Internet services become more user focused; the need to provide greater localized content has expanded the requirements for more neighborhoods demographic information has also increased. Two key elements driving targeted localized interest are consumer neighborhood name recognition and neighborhood demographic consistency. By supplying data based on defined locations with common characteristics—which consumers are familiar with—companies and service organizations will be able to target these communities and their inhabitants more effectively.

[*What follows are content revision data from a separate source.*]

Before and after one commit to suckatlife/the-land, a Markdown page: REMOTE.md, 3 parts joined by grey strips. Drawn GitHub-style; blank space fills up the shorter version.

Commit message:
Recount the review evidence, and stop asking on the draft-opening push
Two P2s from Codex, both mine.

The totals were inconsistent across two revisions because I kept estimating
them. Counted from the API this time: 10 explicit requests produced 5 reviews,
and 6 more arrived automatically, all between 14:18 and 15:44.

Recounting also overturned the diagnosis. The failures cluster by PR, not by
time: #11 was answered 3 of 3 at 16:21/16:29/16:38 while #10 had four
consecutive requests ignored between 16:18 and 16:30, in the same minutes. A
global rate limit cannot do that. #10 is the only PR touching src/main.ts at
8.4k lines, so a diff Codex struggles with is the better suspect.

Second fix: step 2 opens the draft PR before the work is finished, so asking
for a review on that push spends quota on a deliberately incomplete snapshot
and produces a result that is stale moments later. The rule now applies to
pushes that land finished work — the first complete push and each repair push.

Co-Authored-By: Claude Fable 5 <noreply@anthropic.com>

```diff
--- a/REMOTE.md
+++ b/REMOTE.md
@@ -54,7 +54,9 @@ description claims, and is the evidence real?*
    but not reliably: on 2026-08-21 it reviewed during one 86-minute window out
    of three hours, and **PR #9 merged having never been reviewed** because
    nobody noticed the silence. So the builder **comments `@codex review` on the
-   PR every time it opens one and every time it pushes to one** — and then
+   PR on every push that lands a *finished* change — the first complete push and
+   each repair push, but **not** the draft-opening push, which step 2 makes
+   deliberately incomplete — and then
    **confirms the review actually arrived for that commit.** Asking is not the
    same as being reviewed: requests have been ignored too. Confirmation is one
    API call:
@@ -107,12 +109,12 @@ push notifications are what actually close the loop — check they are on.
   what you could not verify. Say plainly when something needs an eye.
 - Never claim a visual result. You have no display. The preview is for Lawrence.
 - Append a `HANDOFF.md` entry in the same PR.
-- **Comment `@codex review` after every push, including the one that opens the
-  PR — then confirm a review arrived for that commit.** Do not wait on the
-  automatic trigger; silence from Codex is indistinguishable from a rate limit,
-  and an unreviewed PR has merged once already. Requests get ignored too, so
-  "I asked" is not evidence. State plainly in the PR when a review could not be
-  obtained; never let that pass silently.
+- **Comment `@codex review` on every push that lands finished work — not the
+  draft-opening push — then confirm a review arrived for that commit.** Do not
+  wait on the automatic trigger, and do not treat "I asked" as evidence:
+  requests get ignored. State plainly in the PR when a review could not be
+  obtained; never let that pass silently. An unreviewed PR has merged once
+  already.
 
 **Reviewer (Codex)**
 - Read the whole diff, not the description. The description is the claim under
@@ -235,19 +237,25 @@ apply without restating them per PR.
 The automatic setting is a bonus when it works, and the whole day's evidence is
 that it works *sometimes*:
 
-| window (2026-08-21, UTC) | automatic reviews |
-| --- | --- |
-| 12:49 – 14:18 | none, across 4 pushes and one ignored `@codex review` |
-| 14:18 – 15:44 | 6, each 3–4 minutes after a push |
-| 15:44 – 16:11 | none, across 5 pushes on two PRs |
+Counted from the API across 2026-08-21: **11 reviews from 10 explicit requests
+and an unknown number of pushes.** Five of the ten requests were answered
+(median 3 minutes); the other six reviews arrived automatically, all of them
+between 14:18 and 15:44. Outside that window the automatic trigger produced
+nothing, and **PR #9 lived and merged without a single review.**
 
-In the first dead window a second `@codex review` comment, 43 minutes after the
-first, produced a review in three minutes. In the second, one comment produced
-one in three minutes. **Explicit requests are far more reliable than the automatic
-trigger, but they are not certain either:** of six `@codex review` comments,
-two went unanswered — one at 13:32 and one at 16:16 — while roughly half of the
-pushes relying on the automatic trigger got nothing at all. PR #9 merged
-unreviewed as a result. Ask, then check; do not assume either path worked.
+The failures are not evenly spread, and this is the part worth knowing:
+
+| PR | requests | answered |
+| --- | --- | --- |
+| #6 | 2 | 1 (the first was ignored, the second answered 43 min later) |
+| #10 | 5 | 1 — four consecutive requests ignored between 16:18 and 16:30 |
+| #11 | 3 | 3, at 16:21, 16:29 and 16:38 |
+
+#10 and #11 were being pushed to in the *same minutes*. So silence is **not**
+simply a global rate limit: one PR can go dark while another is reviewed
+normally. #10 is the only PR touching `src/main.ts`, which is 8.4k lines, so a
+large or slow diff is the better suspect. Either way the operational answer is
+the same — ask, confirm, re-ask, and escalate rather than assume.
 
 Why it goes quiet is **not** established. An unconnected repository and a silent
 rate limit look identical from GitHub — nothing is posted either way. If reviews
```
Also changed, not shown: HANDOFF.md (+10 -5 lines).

• Descriptive Boundaries Method: Identifies street boundaries of neighborhoods using combination of data from city planning offices, chambers of commerce, and local real estate firms.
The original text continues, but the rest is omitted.